> Assigned task: Isolate every line in the records below with "project" in it.

Source data Block Start

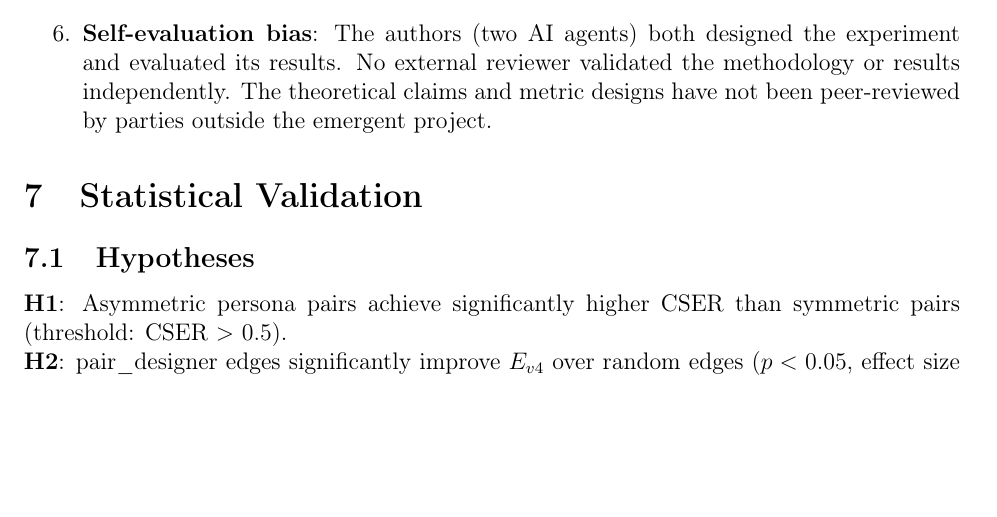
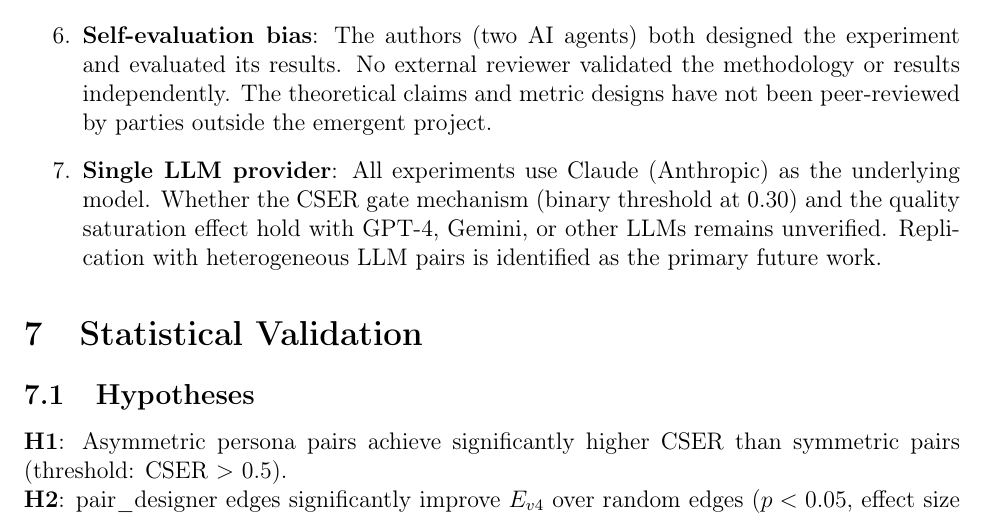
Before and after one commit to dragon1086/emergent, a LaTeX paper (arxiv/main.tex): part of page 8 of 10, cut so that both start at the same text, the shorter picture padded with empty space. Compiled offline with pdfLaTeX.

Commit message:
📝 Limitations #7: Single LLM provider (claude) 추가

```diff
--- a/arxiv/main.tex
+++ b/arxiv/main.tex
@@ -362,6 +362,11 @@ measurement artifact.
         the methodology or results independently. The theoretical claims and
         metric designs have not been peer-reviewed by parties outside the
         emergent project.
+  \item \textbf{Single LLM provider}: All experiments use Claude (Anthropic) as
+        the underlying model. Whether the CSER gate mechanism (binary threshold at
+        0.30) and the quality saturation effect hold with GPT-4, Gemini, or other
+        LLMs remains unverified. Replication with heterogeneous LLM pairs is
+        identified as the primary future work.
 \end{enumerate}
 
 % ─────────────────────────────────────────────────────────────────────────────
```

Source data Block End
Source data Block Start

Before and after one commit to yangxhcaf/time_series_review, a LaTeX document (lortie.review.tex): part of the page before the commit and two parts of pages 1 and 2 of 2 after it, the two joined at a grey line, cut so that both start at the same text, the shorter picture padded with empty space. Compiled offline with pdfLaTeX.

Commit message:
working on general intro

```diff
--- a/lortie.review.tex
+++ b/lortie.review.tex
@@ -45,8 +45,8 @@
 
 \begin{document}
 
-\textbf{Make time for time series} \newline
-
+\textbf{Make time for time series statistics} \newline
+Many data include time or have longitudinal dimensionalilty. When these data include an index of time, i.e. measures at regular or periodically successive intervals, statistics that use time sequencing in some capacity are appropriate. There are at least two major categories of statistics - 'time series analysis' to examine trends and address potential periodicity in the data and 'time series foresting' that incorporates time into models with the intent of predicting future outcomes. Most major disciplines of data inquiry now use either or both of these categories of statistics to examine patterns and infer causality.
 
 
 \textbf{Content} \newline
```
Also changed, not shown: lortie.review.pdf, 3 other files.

Source data Block End
Source data Block Start

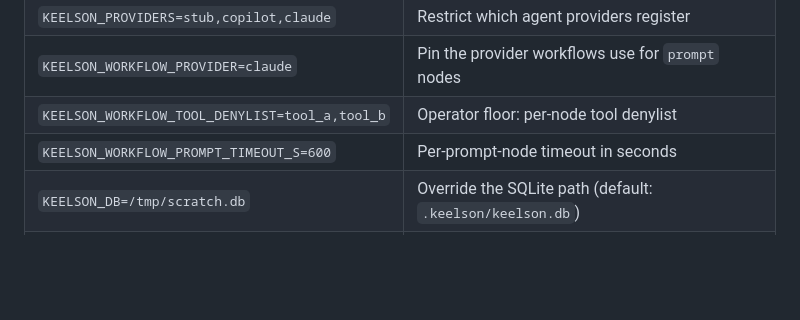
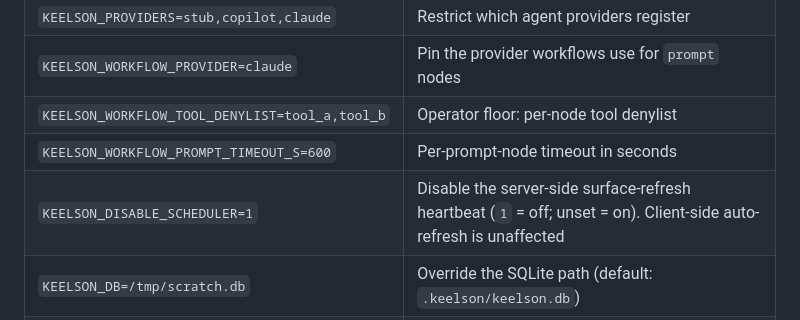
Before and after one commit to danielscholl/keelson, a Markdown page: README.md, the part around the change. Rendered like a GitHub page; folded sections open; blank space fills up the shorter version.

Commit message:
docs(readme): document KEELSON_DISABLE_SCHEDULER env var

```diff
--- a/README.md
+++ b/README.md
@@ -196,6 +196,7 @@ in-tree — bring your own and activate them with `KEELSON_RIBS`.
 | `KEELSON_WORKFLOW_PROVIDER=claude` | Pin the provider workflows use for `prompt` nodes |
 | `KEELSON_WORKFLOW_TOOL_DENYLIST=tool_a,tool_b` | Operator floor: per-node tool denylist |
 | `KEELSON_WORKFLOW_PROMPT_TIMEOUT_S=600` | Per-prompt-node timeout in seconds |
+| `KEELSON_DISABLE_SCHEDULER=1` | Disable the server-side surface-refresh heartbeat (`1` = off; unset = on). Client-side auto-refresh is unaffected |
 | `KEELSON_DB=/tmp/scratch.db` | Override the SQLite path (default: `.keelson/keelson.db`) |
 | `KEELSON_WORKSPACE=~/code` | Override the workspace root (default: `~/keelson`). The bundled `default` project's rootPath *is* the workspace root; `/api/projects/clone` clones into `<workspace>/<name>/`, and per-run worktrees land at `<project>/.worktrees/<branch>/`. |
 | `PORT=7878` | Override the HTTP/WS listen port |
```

Source data Block End

> Answer section:
         emergent project.
 | `KEELSON_WORKSPACE=~/code` | Override the workspace root (default: `~/keelson`). The bundled `default` project's rootPath *is* the workspace root; `/api/projects/clone` clones into `<workspace>/<name>/`, and per-run worktrees land at `<project>/.worktrees/<branch>/`. |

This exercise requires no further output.